| Problem requirements |
Go over each line of the entries below, count those with "once", and give only the count.

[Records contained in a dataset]
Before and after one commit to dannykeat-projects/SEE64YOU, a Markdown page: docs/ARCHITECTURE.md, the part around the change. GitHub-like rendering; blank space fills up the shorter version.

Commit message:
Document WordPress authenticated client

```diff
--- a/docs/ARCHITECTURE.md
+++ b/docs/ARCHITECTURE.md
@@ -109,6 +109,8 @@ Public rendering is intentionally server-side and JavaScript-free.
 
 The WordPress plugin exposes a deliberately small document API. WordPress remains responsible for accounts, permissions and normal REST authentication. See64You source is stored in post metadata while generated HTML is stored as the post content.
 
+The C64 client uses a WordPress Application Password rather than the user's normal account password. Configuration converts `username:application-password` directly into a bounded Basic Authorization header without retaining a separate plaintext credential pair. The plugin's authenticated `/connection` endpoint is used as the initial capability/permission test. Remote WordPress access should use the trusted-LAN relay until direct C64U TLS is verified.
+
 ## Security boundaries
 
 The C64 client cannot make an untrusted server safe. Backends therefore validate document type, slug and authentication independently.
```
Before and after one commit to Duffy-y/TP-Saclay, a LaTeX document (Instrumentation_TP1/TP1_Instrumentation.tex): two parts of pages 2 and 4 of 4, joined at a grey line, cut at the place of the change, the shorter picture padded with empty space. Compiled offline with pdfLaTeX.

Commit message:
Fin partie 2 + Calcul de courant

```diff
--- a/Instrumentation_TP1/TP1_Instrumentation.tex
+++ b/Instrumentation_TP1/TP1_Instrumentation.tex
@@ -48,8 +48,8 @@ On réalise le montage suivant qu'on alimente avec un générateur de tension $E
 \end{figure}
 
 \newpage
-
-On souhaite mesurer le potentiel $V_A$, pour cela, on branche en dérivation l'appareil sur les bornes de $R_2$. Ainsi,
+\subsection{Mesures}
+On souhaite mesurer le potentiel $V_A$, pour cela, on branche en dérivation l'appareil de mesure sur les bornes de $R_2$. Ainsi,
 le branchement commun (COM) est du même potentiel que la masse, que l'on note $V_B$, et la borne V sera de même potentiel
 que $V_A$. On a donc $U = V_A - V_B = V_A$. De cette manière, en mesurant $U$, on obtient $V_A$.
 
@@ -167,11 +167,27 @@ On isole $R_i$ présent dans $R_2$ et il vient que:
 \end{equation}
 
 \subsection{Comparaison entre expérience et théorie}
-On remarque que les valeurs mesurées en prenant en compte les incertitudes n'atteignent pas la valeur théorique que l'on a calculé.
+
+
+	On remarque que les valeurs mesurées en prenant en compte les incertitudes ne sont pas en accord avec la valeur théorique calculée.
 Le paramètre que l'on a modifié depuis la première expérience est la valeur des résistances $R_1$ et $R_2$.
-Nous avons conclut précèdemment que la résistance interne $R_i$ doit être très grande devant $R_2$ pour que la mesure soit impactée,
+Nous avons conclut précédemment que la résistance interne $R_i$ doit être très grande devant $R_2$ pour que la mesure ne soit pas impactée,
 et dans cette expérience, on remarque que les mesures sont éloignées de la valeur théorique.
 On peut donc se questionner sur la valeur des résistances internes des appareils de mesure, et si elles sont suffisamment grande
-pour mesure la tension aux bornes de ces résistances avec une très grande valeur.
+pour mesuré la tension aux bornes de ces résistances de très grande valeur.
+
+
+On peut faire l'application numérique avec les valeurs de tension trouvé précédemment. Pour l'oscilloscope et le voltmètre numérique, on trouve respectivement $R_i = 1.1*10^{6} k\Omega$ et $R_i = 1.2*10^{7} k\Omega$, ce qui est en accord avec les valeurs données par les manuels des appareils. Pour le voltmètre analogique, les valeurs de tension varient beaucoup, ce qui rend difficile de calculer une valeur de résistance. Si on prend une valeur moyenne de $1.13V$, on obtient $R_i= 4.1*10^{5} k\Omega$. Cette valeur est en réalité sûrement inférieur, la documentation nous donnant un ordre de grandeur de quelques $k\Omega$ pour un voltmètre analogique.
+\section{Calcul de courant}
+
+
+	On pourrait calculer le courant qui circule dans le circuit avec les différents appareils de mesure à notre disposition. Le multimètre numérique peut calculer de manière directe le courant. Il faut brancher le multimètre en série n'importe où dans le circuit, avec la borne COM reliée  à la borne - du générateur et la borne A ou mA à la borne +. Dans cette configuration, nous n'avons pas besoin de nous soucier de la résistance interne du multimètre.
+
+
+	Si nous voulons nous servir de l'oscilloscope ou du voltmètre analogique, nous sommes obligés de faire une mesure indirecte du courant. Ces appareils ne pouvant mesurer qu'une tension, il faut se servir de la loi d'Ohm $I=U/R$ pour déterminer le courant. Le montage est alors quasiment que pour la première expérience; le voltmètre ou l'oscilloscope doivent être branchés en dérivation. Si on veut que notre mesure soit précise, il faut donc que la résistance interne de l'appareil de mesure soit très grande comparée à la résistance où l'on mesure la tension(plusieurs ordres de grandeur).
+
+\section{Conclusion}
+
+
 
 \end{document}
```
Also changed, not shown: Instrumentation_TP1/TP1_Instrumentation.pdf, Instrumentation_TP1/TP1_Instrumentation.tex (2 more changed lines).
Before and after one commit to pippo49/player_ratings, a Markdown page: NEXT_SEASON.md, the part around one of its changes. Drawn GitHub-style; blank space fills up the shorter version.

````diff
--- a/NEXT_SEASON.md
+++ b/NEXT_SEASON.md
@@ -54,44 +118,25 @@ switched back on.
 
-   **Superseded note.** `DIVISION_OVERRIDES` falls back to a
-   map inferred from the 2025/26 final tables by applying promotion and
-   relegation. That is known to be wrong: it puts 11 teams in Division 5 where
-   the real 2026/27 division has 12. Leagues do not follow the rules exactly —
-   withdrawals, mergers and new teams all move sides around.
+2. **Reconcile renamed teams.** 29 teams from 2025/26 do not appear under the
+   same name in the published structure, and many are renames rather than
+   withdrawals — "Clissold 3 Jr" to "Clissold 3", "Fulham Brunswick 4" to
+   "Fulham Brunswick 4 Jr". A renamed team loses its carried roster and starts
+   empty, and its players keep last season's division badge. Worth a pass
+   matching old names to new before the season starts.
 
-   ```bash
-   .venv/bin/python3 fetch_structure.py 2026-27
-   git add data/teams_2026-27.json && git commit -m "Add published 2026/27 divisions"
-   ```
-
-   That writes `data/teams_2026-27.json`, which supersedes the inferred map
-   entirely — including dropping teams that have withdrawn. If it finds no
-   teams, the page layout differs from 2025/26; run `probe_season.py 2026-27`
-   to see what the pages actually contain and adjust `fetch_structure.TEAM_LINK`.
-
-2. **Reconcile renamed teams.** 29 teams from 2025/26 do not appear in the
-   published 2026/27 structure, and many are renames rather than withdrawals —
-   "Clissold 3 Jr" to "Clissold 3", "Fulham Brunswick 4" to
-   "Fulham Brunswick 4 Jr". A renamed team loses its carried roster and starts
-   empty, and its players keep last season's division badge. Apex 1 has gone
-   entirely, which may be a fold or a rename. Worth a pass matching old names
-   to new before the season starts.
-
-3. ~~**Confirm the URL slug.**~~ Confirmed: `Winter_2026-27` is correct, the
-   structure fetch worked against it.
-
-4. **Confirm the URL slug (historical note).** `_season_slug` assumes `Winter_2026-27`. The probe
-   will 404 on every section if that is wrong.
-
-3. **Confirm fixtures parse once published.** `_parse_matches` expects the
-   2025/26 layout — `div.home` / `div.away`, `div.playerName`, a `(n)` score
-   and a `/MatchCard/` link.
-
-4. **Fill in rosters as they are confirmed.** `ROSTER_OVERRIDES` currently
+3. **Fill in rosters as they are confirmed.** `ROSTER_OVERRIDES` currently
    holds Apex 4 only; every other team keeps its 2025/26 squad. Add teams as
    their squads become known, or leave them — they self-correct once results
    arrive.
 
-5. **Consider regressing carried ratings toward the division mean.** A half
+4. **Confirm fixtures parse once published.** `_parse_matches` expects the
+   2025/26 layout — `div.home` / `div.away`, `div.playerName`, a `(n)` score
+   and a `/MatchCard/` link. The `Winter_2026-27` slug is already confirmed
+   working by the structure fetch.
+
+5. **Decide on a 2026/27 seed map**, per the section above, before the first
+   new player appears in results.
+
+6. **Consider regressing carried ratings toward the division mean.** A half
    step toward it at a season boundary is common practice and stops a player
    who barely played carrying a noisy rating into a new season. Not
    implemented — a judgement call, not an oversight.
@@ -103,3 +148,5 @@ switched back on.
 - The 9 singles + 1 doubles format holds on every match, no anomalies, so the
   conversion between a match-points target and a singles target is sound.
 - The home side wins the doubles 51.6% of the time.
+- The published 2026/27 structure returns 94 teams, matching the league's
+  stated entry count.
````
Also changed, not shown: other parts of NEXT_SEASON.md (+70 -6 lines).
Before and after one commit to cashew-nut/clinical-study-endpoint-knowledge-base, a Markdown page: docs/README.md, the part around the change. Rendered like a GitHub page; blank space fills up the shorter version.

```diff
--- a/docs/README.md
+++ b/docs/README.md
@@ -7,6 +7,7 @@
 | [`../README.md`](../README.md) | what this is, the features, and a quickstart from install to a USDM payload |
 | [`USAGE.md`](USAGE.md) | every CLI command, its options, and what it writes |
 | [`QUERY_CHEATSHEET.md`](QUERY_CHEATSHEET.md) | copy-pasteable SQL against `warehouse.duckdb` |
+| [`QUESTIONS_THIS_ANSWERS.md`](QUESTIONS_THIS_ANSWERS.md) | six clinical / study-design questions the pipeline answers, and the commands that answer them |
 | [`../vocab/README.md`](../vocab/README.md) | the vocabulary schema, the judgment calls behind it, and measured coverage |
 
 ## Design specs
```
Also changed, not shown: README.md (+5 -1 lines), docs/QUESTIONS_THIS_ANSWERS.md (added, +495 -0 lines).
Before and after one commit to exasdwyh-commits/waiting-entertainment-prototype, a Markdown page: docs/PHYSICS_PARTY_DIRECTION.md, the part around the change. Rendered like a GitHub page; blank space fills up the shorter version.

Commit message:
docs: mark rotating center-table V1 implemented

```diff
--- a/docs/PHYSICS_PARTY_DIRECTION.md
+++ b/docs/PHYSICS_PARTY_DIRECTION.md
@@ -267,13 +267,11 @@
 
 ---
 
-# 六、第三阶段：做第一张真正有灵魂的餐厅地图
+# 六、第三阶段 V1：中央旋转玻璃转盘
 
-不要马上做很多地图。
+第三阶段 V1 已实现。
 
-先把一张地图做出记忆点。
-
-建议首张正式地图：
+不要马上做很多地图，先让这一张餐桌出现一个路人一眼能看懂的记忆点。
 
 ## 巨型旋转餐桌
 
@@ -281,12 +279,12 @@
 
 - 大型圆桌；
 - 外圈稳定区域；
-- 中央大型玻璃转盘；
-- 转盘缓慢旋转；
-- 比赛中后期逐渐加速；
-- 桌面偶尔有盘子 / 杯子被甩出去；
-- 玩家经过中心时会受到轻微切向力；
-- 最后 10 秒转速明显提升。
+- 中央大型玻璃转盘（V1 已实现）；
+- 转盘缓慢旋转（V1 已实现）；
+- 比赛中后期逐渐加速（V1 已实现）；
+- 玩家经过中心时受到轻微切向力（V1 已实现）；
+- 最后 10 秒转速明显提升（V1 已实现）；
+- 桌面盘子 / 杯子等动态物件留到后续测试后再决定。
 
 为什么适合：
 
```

| Written answer |
3